▶ _Work instructions_:
All records must be quoted exactly. Omit the pictures.

------ Record set ------

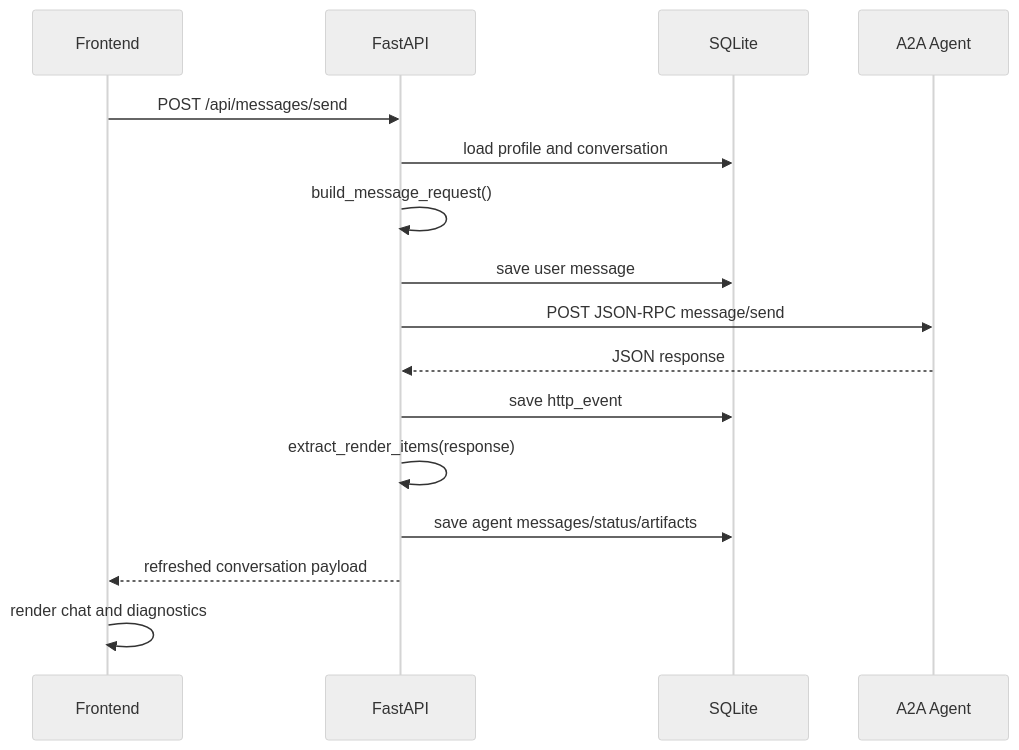
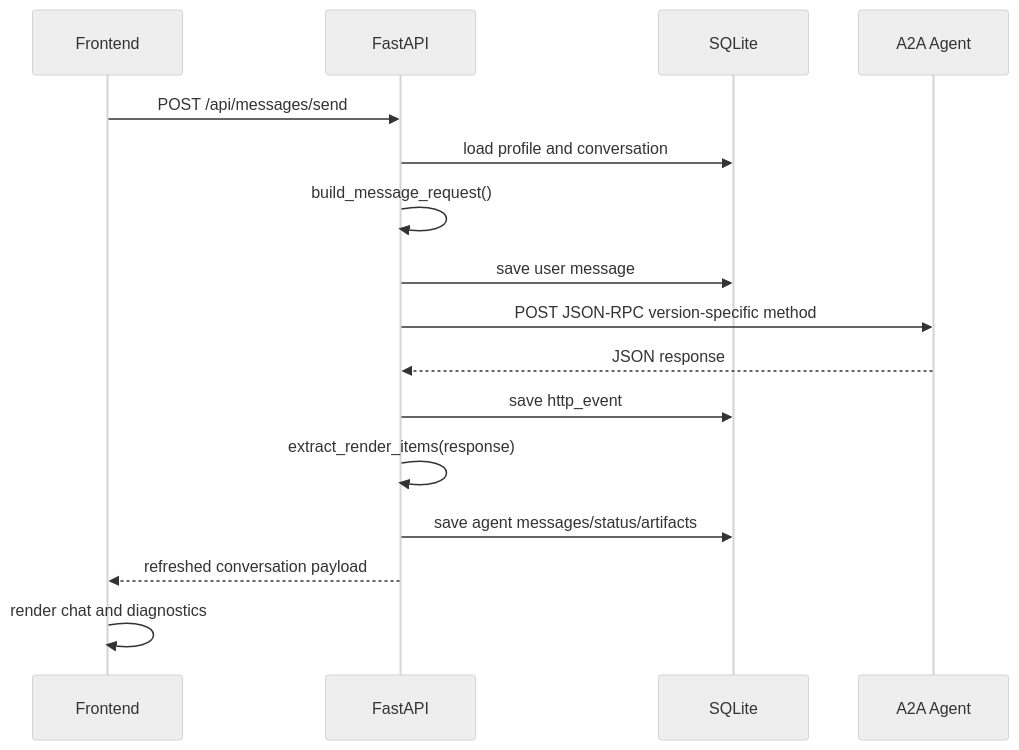
Before and after one commit to remark-ekz/A2ATester: the second of 3 diagrams in docs/PROJECT_DOCUMENTATION.md, drawn with Mermaid (neutral theme). The commit also changed other lines of this file and 9 other files, not shown here.

````diff
--- a/docs/PROJECT_DOCUMENTATION.md
+++ b/docs/PROJECT_DOCUMENTATION.md
@@ -315,19 +332,19 @@
 ```mermaid
 sequenceDiagram
     participant UI as Frontend
     participant API as FastAPI
     participant DB as SQLite
     participant A2A as A2A Agent
 
     UI->>API: POST /api/messages/send
     API->>DB: load profile and conversation
     API->>API: build_message_request()
     API->>DB: save user message
-    API->>A2A: POST JSON-RPC message/send
+    API->>A2A: POST JSON-RPC version-specific method
     A2A-->>API: JSON response
     API->>DB: save http_event
     API->>API: extract_render_items(response)
     API->>DB: save agent messages/status/artifacts
     API-->>UI: refreshed conversation payload
     UI->>UI: render chat and diagnostics
 ```
````
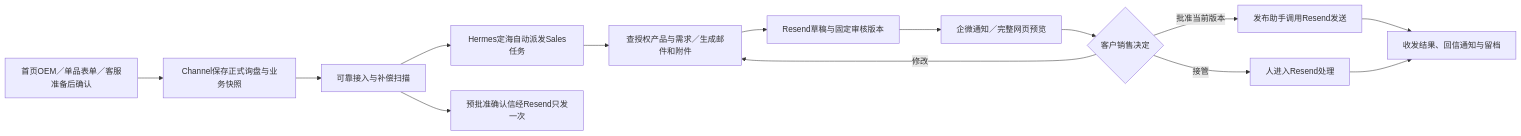
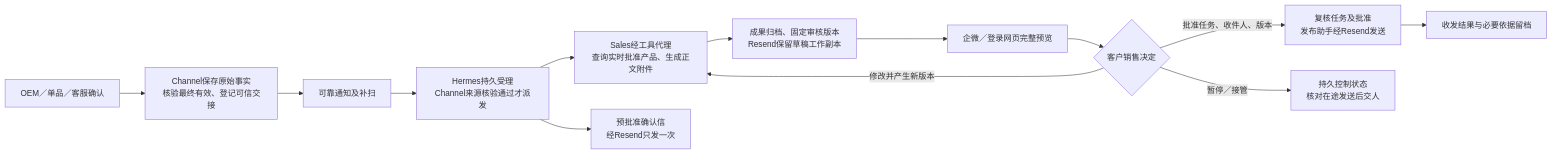
The diagram in docs/sales-agent/HIGH-LEVEL.md (vibelingan/channel), drawn with Mermaid before and after one commit. The commit also changed other lines of this file and 37 other files, not shown here.

````diff
--- a/docs/sales-agent/HIGH-LEVEL.md
+++ b/docs/sales-agent/HIGH-LEVEL.md
@@ -29,16 +29,15 @@
 ```mermaid
 flowchart LR
-  A[首页OEM／单品表单／客服准备后确认] --> B[Channel保存正式询盘与业务快照]
-  B --> C[可靠接入与补偿扫描]
-  C --> D[Hermes定海自动派发Sales任务]
-  D --> E[查授权产品与需求／生成邮件和附件]
-  E --> F[Resend草稿与固定审核版本]
-  F --> G[企微通知／完整网页预览]
+  A[OEM／单品／客服确认] --> B["Channel保存原始事实<br/>核验最终有效、登记可信交接"]
+  B --> C[可靠通知及补扫]
+  C --> D["Hermes持久受理<br/>Channel来源核验通过才派发"]
+  D --> E["Sales经工具代理<br/>查询实时批准产品、生成正文附件"]
+  E --> F["成果归档、固定审核版本<br/>Resend保留草稿工作副本"]
+  F --> G[企微／登录网页完整预览]
   G --> H{客户销售决定}
-  H -->|修改| E
-  H -->|批准当前版本| I[发布助手调用Resend发送]
-  H -->|接管| J[人进入Resend处理]
-  I --> K[收发结果、回信通知与留档]
-  J --> K
-  C --> L[预批准确认信经Resend只发一次]
+  H -->|修改并产生新版本| E
+  H -->|批准任务、收件人、版本| I["复核任务及批准<br/>发布助手经Resend发送"]
+  H -->|暂停／接管| J["持久控制状态<br/>核对在途发送后交人"]
+  I --> K[收发结果与必要依据留档]
+  D --> L["预批准确认信<br/>经Resend只发一次"]
 ```
````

------

▶ _Response_:
Before and after one commit to remark-ekz/A2ATester: the second of 3 diagrams in docs/PROJECT_DOCUMENTATION.md, drawn with Mermaid (neutral theme). The commit also changed other lines of this file and 9 other files, not shown here.

````diff
--- a/docs/PROJECT_DOCUMENTATION.md
+++ b/docs/PROJECT_DOCUMENTATION.md
@@ -315,19 +332,19 @@
 ```mermaid
 sequenceDiagram
     participant UI as Frontend
     participant API as FastAPI
     participant DB as SQLite
     participant A2A as A2A Agent
 
     UI->>API: POST /api/messages/send
     API->>DB: load profile and conversation
     API->>API: build_message_request()
     API->>DB: save user message
-    API->>A2A: POST JSON-RPC message/send
+    API->>A2A: POST JSON-RPC version-specific method
     A2A-->>API: JSON response
     API->>DB: save http_event
     API->>API: extract_render_items(response)
     API->>DB: save agent messages/status/artifacts
     API-->>UI: refreshed conversation payload
     UI->>UI: render chat and diagnostics
 ```
````
The diagram in docs/sales-agent/HIGH-LEVEL.md (vibelingan/channel), drawn with Mermaid before and after one commit. The commit also changed other lines of this file and 37 other files, not shown here.

````diff
--- a/docs/sales-agent/HIGH-LEVEL.md
+++ b/docs/sales-agent/HIGH-LEVEL.md
@@ -29,16 +29,15 @@
 ```mermaid
 flowchart LR
-  A[首页OEM／单品表单／客服准备后确认] --> B[Channel保存正式询盘与业务快照]
-  B --> C[可靠接入与补偿扫描]
-  C --> D[Hermes定海自动派发Sales任务]
-  D --> E[查授权产品与需求／生成邮件和附件]
-  E --> F[Resend草稿与固定审核版本]
-  F --> G[企微通知／完整网页预览]
+  A[OEM／单品／客服确认] --> B["Channel保存原始事实<br/>核验最终有效、登记可信交接"]
+  B --> C[可靠通知及补扫]
+  C --> D["Hermes持久受理<br/>Channel来源核验通过才派发"]
+  D --> E["Sales经工具代理<br/>查询实时批准产品、生成正文附件"]
+  E --> F["成果归档、固定审核版本<br/>Resend保留草稿工作副本"]
+  F --> G[企微／登录网页完整预览]
   G --> H{客户销售决定}
-  H -->|修改| E
-  H -->|批准当前版本| I[发布助手调用Resend发送]
-  H -->|接管| J[人进入Resend处理]
-  I --> K[收发结果、回信通知与留档]
-  J --> K
-  C --> L[预批准确认信经Resend只发一次]
+  H -->|修改并产生新版本| E
+  H -->|批准任务、收件人、版本| I["复核任务及批准<br/>发布助手经Resend发送"]
+  H -->|暂停／接管| J["持久控制状态<br/>核对在途发送后交人"]
+  I --> K[收发结果与必要依据留档]
+  D --> L["预批准确认信<br/>经Resend只发一次"]
 ```
````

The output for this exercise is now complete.